[WHAT YOU NEED TO DO]: Return each line of the listing exactly, though without its images.
+===+
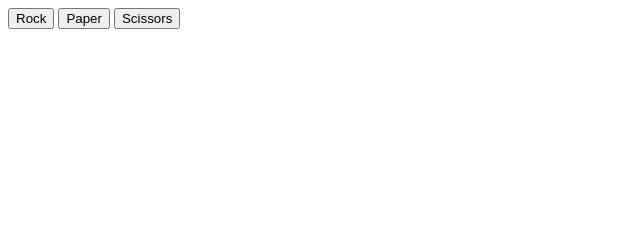
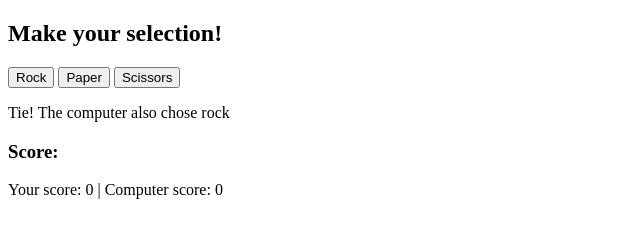
Before and after one commit to spestivekirb/odin-rock-paper-scissors, a plain HTML site: page index.html in a window 1280 px wide. Both pictures are taken after a click on the button "Rock". Shown: the whole page, without its empty margins (0-640 px from the left). Drawn offline with Linux system fonts and the light colour scheme.

Commit message:
Add logic for ending game when score of 5 reached.
Removed selection options and displays victory/loss text
Moved some text from console output to displayed text.

```diff
--- a/index.html
+++ b/index.html
@@ -6,9 +6,16 @@
     <title>Project: Rock Paper Scissors</title>
 </head>
 <body>
+
+    <h2>Make your selection!</h2>
     <button id="rock">Rock</button>
     <button id="paper">Paper</button>
     <button id="scissors">Scissors</button>
+    <p id="round"></p>
+
+    <h3>Score:</h3>
+    <p id="score">Player: 0 | Computer: 0</p>
+    <p id="final"></p>
 
     <script src="script.js"></script>
 
--- a/script.js
+++ b/script.js
@@ -123,16 +123,40 @@ function getHumanChoice() {
 
         }
 
-
+        scoreboard = document.querySelector("#score");
+        round = document.querySelector("#round")
 
         if (result == "win") {
-            console.log(`You win! ${humanChoice.charAt(0).toUpperCase() + humanChoice.slice(1)} beats ${computerChoice}.`);
+            round.textContent = `You win! ${humanChoice.charAt(0).toUpperCase() + humanChoice.slice(1)} beats ${computerChoice}.`;
             humanScore++;
         } else if (result == "lose") {
-            console.log(`You lose! ${computerChoice.charAt(0).toUpperCase() + computerChoice.slice(1)} beats ${humanChoice}.`);
+            round.textContent = `You lose! ${computerChoice.charAt(0).toUpperCase() + computerChoice.slice(1)} beats ${humanChoice}.`;
             computerScore++;
         } else {
-            console.log(`Tie! The computer also chose ${computerChoice}`);
+            round.textContent = `Tie! The computer also chose ${computerChoice}`;
+        }
+
+        scoreboard.textContent = `Your score: ${humanScore} | Computer score: ${computerScore}`;
+        final = document.querySelector("#final");
+
+        select_text = document.querySelector("h2");
+        select_button = document.querySelectorAll("button");
+        if (humanScore === 5) {
+            select_text.remove();
+            for (let ob of select_button) {
+                ob.remove();
+            }
+            final.textContent = "You win the game!";
+
+        }
+
+        if (computerScore === 5) {
+            select_text.remove();
+            for (let ob of select_button) {
+                ob.remove();
+            }
+            final.textContent = "You lose the game!";
+
         }
     }
 
@@ -140,9 +164,9 @@ function getHumanChoice() {
     paper = document.querySelector("#paper");
     scissors = document.querySelector("#scissors");
 
-    rock.addEventListener("click", () => console.log(playRound("rock", getComputerChoice())));
-    paper.addEventListener("click", () => console.log(playRound("paper", getComputerChoice())));
-    scissors.addEventListener("click", () => console.log(playRound("scissors", getComputerChoice())));
+    rock.addEventListener("click", () => (playRound("rock", getComputerChoice())));
+    paper.addEventListener("click", () => (playRound("paper", getComputerChoice())));
+    scissors.addEventListener("click", () => (playRound("scissors", getComputerChoice())));
 
 
 
```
+===+
[TASK ANSWER]:
Before and after one commit to spestivekirb/odin-rock-paper-scissors, a plain HTML site: page index.html in a window 1280 px wide. Both pictures are taken after a click on the button "Rock". Shown: the whole page, without its empty margins (0-640 px from the left). Drawn offline with Linux system fonts and the light colour scheme.

Commit message:
Add logic for ending game when score of 5 reached.
Removed selection options and displays victory/loss text
Moved some text from console output to displayed text.

```diff
--- a/index.html
+++ b/index.html
@@ -6,9 +6,16 @@
     <title>Project: Rock Paper Scissors</title>
 </head>
 <body>
+
+    <h2>Make your selection!</h2>
     <button id="rock">Rock</button>
     <button id="paper">Paper</button>
     <button id="scissors">Scissors</button>
+    <p id="round"></p>
+
+    <h3>Score:</h3>
+    <p id="score">Player: 0 | Computer: 0</p>
+    <p id="final"></p>
 
     <script src="script.js"></script>
 
--- a/script.js
+++ b/script.js
@@ -123,16 +123,40 @@ function getHumanChoice() {
 
         }
 
-
+        scoreboard = document.querySelector("#score");
+        round = document.querySelector("#round")
 
         if (result == "win") {
-            console.log(`You win! ${humanChoice.charAt(0).toUpperCase() + humanChoice.slice(1)} beats ${computerChoice}.`);
+            round.textContent = `You win! ${humanChoice.charAt(0).toUpperCase() + humanChoice.slice(1)} beats ${computerChoice}.`;
             humanScore++;
         } else if (result == "lose") {
-            console.log(`You lose! ${computerChoice.charAt(0).toUpperCase() + computerChoice.slice(1)} beats ${humanChoice}.`);
+            round.textContent = `You lose! ${computerChoice.charAt(0).toUpperCase() + computerChoice.slice(1)} beats ${humanChoice}.`;
             computerScore++;
         } else {
-            console.log(`Tie! The computer also chose ${computerChoice}`);
+            round.textContent = `Tie! The computer also chose ${computerChoice}`;
+        }
+
+        scoreboard.textContent = `Your score: ${humanScore} | Computer score: ${computerScore}`;
+        final = document.querySelector("#final");
+
+        select_text = document.querySelector("h2");
+        select_button = document.querySelectorAll("button");
+        if (humanScore === 5) {
+            select_text.remove();
+            for (let ob of select_button) {
+                ob.remove();
+            }
+            final.textContent = "You win the game!";
+
+        }
+
+        if (computerScore === 5) {
+            select_text.remove();
+            for (let ob of select_button) {
+                ob.remove();
+            }
+            final.textContent = "You lose the game!";
+
         }
     }
 
@@ -140,9 +164,9 @@ function getHumanChoice() {
     paper = document.querySelector("#paper");
     scissors = document.querySelector("#scissors");
 
-    rock.addEventListener("click", () => console.log(playRound("rock", getComputerChoice())));
-    paper.addEventListener("click", () => console.log(playRound("paper", getComputerChoice())));
-    scissors.addEventListener("click", () => console.log(playRound("scissors", getComputerChoice())));
+    rock.addEventListener("click", () => (playRound("rock", getComputerChoice())));
+    paper.addEventListener("click", () => (playRound("paper", getComputerChoice())));
+    scissors.addEventListener("click", () => (playRound("scissors", getComputerChoice())));
 
 
 
```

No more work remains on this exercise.